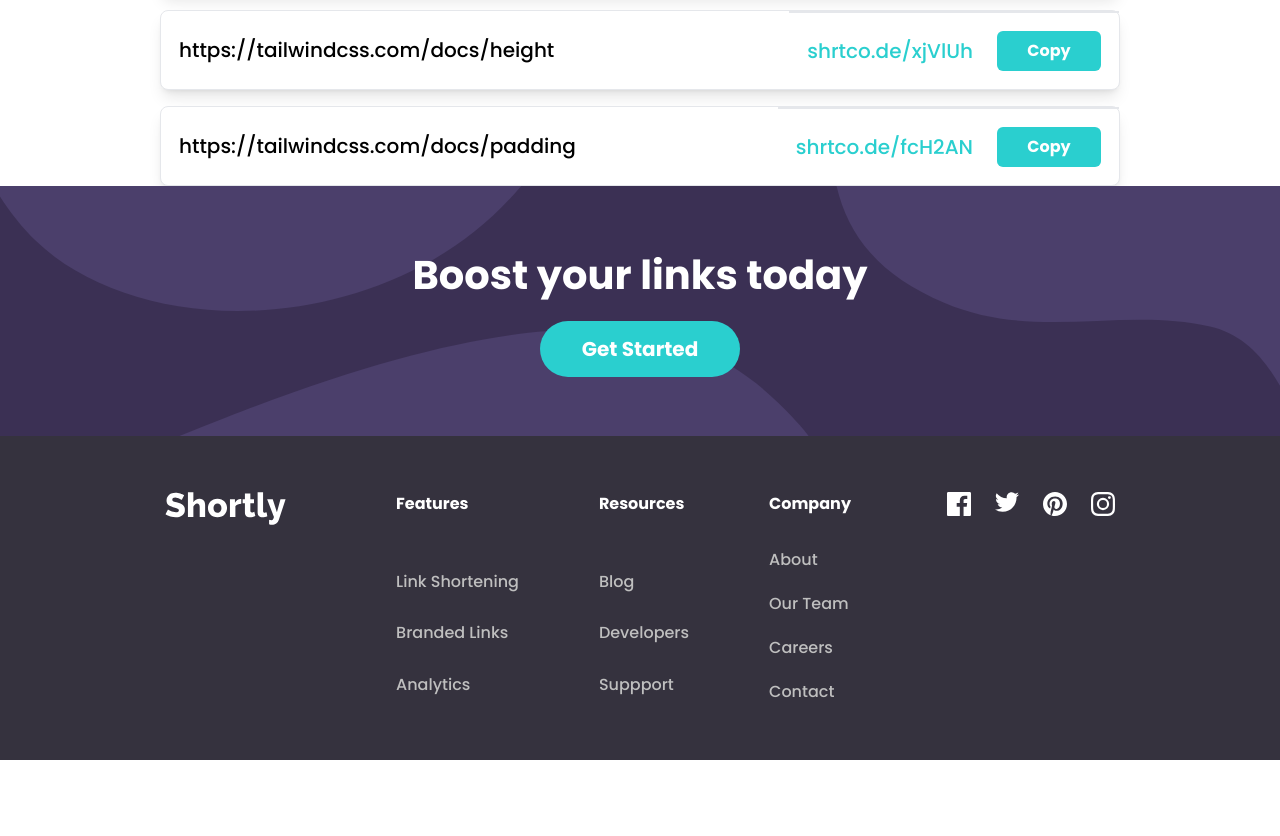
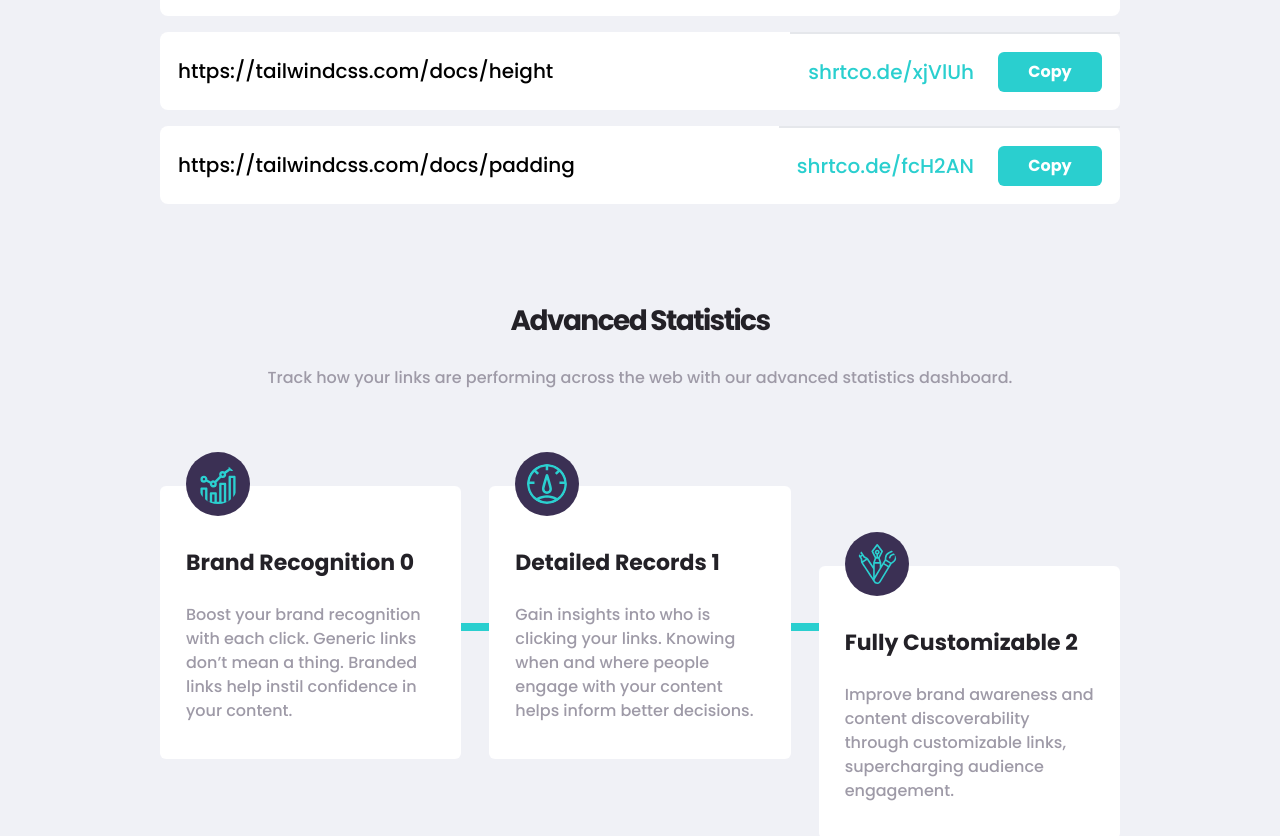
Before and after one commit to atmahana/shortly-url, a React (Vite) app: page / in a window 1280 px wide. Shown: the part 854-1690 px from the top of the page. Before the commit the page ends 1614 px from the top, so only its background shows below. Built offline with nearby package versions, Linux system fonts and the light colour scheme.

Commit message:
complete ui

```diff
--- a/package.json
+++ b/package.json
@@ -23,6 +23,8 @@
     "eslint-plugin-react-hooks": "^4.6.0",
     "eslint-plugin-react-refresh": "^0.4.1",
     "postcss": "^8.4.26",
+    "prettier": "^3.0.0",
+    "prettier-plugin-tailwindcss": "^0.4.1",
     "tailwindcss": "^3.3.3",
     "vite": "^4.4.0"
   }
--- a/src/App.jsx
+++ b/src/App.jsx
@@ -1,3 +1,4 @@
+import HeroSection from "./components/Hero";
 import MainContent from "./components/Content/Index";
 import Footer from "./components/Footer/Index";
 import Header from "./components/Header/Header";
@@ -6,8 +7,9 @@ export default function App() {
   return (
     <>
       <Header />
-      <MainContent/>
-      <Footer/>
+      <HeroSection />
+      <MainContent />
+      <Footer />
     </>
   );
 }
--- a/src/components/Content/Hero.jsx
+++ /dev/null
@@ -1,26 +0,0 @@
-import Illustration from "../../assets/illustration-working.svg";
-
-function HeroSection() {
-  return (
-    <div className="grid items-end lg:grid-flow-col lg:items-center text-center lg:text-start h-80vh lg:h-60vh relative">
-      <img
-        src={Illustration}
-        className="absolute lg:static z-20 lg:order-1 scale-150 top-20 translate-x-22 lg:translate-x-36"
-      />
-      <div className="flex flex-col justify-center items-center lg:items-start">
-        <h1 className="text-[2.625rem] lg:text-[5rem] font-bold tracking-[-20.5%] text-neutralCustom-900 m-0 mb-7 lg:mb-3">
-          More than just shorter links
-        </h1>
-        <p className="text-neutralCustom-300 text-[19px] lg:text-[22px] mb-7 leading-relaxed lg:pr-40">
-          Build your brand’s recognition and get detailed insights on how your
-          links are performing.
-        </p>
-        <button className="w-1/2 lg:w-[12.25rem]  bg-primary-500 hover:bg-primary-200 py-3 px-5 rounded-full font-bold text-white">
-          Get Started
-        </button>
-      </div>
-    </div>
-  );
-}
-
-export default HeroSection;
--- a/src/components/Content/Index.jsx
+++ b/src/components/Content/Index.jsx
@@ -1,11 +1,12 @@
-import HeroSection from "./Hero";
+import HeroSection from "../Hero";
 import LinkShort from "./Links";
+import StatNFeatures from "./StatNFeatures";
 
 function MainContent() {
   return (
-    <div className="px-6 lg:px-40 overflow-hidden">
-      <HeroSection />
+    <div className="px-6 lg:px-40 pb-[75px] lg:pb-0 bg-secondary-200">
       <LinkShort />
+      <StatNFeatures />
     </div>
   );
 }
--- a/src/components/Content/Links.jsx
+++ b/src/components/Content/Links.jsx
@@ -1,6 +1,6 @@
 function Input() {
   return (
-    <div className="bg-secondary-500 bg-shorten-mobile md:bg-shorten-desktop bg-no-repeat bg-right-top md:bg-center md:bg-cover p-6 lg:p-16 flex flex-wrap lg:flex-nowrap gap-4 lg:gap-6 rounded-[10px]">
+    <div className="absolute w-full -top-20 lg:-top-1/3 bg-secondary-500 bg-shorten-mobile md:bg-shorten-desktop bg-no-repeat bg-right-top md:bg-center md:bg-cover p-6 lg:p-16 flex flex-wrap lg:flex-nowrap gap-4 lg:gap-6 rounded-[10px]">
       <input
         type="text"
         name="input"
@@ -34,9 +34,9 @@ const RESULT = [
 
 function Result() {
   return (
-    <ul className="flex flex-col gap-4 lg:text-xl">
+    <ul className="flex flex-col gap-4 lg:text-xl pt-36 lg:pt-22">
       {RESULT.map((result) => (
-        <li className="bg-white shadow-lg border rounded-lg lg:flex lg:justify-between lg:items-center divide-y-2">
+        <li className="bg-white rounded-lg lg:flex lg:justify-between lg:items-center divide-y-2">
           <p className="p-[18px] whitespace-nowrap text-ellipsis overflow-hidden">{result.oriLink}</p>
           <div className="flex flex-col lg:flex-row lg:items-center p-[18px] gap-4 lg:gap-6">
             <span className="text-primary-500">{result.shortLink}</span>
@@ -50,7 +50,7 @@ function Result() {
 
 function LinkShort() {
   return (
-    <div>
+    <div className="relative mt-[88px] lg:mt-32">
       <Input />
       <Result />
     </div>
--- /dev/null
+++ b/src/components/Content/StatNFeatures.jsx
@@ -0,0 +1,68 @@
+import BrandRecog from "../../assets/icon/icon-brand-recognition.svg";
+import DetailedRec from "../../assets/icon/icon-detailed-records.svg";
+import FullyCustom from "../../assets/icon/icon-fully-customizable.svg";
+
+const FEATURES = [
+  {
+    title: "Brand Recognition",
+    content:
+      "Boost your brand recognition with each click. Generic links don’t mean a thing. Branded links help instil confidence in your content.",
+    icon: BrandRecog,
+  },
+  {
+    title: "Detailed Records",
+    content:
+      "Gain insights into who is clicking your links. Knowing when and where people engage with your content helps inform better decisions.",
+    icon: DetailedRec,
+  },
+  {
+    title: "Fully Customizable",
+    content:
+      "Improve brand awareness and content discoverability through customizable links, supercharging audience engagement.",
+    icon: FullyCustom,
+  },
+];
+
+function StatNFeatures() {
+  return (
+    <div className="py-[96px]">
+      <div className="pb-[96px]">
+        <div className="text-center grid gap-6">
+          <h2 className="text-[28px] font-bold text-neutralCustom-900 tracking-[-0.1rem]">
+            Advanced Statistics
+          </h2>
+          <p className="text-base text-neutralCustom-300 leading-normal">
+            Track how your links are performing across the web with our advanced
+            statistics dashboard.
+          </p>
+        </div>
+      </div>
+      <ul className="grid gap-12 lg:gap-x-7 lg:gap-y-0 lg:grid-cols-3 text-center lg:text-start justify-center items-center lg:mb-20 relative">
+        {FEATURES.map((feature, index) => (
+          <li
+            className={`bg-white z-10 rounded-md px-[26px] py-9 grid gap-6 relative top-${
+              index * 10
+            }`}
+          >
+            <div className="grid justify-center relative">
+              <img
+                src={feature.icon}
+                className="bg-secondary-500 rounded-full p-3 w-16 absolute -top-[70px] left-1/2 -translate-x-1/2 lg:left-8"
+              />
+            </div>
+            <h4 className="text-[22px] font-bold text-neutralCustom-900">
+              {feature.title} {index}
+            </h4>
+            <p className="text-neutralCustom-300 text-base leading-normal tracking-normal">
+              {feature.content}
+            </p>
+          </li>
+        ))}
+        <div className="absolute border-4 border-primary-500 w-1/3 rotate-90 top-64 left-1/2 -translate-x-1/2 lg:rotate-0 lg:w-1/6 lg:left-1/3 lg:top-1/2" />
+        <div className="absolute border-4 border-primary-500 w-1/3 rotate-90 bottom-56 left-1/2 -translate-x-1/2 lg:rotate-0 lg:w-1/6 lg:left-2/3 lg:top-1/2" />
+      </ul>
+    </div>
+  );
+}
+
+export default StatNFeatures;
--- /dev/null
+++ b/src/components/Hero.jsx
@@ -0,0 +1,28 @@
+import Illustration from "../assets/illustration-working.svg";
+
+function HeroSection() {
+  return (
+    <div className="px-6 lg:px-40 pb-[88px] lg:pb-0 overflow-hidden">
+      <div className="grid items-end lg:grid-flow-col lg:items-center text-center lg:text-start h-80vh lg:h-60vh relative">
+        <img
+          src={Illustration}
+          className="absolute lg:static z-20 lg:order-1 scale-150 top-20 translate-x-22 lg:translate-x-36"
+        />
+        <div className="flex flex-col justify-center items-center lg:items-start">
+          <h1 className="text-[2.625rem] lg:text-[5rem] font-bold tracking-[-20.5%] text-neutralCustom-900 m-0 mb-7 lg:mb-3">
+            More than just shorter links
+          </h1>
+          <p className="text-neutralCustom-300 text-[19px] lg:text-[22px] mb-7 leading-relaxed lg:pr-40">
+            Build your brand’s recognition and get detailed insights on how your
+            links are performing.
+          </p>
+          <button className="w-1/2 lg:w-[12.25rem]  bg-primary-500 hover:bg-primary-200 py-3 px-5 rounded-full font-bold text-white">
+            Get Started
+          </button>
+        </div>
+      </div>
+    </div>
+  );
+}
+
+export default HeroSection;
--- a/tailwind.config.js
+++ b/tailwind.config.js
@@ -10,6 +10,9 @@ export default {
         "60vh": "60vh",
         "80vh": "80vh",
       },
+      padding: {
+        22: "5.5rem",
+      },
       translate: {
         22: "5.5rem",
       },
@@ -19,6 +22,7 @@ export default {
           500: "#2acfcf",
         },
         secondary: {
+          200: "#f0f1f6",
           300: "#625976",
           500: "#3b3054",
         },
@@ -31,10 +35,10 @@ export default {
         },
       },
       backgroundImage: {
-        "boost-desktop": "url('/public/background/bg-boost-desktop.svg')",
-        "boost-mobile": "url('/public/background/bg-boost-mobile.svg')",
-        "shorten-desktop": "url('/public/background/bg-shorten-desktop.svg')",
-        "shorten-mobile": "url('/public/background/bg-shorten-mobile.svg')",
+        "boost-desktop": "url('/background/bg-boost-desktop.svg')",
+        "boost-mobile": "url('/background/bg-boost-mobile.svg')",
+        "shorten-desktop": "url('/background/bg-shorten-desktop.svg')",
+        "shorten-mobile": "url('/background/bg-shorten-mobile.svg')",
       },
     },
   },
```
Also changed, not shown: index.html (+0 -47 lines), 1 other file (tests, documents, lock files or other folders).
______
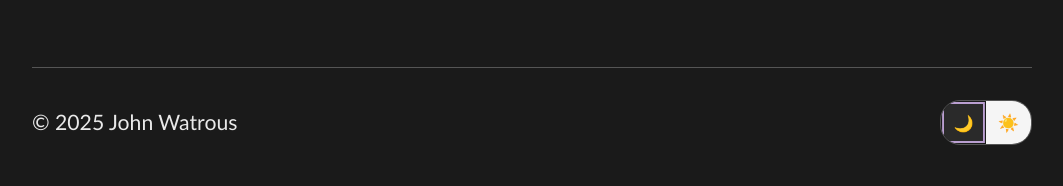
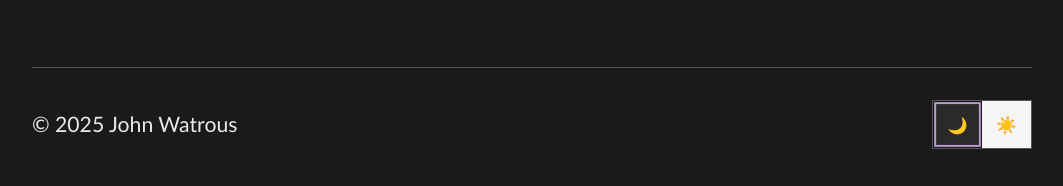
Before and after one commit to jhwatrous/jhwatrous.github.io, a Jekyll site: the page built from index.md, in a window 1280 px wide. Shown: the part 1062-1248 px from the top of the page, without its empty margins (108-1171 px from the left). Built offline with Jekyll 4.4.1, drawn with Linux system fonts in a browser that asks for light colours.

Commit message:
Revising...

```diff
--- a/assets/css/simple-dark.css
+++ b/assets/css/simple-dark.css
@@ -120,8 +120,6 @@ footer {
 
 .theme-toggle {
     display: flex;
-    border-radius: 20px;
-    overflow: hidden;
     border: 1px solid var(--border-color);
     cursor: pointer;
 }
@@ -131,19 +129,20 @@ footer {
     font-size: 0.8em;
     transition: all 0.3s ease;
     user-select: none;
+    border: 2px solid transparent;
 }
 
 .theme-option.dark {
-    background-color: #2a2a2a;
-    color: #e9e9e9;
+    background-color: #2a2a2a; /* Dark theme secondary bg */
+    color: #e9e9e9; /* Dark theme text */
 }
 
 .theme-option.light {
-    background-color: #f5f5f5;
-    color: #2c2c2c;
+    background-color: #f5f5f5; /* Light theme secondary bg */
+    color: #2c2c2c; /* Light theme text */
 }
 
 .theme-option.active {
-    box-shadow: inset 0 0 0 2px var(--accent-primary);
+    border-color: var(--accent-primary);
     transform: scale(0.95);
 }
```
______
= Your assignment =
In the entries above, count every line containing the word "overflow". Write only the total.

= Response area =
4